━━━━━ Information provided ━━━━━

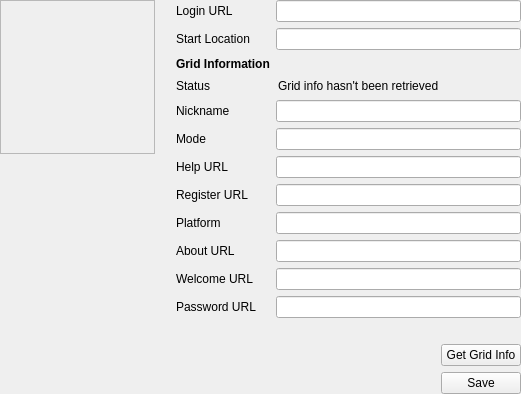
Above: bin/data/ui/ether/world-edit-opensim.ui from realXtend/tundra before the change. Below: the same form after it.
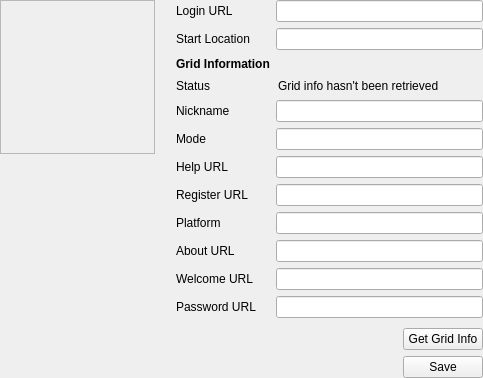
That is the form after the change.

Commit message: Ether bug fixing: animations and painting made better. Should fix semi-transparent states for ether or items being completely hidden. Making animations from sluggish to fast, slow animations were there as hacks, now resising is monitored and info widgets shown only when resizing is done. Small mods to server info/edit widgets.

Patch:
```diff
--- a/bin/data/ui/ether/world-edit-opensim.ui
+++ b/bin/data/ui/ether/world-edit-opensim.ui
@@ -6,8 +6,8 @@
    <rect>
     <x>0</x>
     <y>0</y>
-    <width>521</width>
-    <height>394</height>
+    <width>483</width>
+    <height>378</height>
    </rect>
   </property>
   <property name="windowTitle">
@@ -123,7 +123,7 @@
           <widget class="QLabel" name="gridInfoStatusLabel">
            <property name="minimumSize">
             <size>
-             <width>0</width>
+             <width>200</width>
              <height>16</height>
             </size>
            </property>
```
The commit also changes 9 other files.
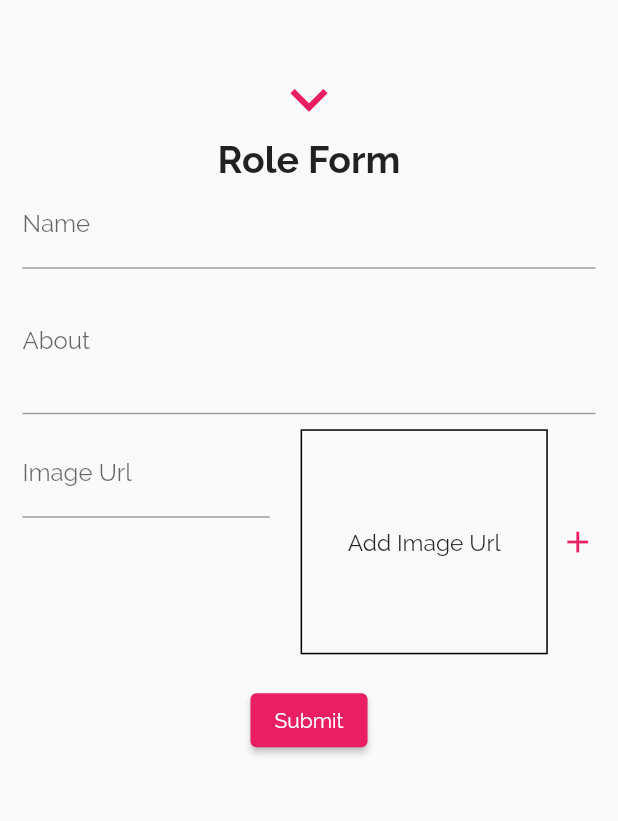
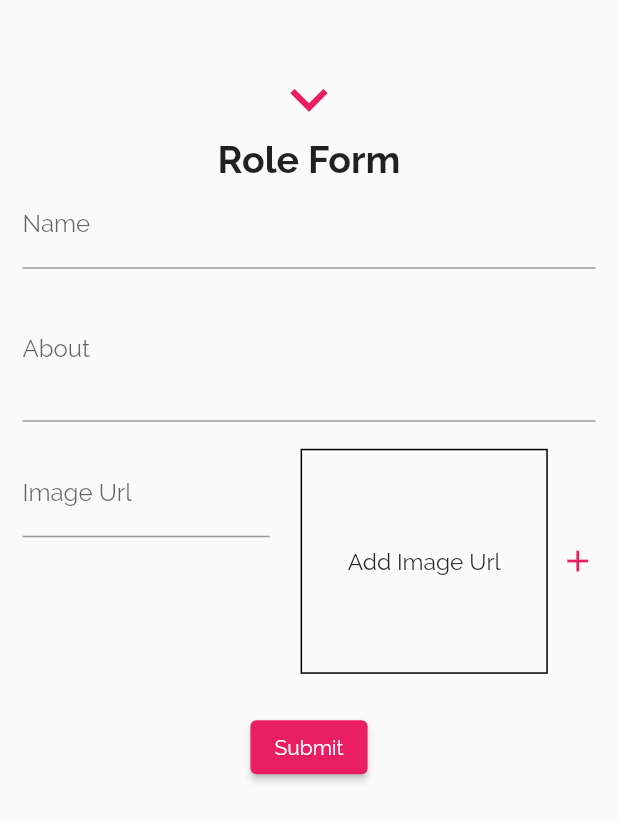
Before and after one commit to Nipun-Dew/Drama-Review-App, a Flutter app: the RoleFormScreen screen opened directly, on a phone screen of 412 x 824 dp. Shown: the top 821 px of the screen. Run offline on Flutter 3.47's test engine with Material 2 defaults, Android fonts, the phone set to English and light mode, and no system bars; our stand-ins replace carousel_slider, flutter_rating_bar, jwt_decoder, youtube_player_flutter; network calls fail.

Commit message:
Forms edited

```diff
--- a/lib/screens/form_screens/role_form.dart
+++ b/lib/screens/form_screens/role_form.dart
@@ -162,6 +162,9 @@ class _RoleFormScreenState extends State<RoleFormScreen> {
                                       return null;
                                     },
                                   ),
+                                  SizedBox(
+                                    height: 5,
+                                  ),
                                   TextFormField(
                                     decoration: InputDecoration(labelText: 'About'),
                                     maxLines: 3,
@@ -184,6 +187,9 @@ class _RoleFormScreenState extends State<RoleFormScreen> {
                                       }
                                       return null;
                                     },
+                                  ),
+                                  SizedBox(
+                                    height: 8,
                                   ),
                                   Container(
                                     width: screenWidth,
@@ -275,6 +281,9 @@ class _RoleFormScreenState extends State<RoleFormScreen> {
                                       ],
                                     ),
                                   ),
+                                  SizedBox(
+                                    height: 5,
+                                  ),
                                   Padding(
                                     padding: EdgeInsets.only(top: 20),
                                     child: ElevatedButton(
```
Also changed, not shown: lib/screens/form_screens/item_form.dart (+21 -2 lines).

━━━━━

Work instruction: Your answer must be a copy of every line in the data above that holds the string "RoleFormScreen".

Reply to the exercise:
Before and after one commit to Nipun-Dew/Drama-Review-App, a Flutter app: the RoleFormScreen screen opened directly, on a phone screen of 412 x 824 dp. Shown: the top 821 px of the screen. Run offline on Flutter 3.47's test engine with Material 2 defaults, Android fonts, the phone set to English and light mode, and no system bars; our stand-ins replace carousel_slider, flutter_rating_bar, jwt_decoder, youtube_player_flutter; network calls fail.
@@ -162,6 +162,9 @@ class _RoleFormScreenState extends State<RoleFormScreen> {
@@ -184,6 +187,9 @@ class _RoleFormScreenState extends State<RoleFormScreen> {
@@ -275,6 +281,9 @@ class _RoleFormScreenState extends State<RoleFormScreen> {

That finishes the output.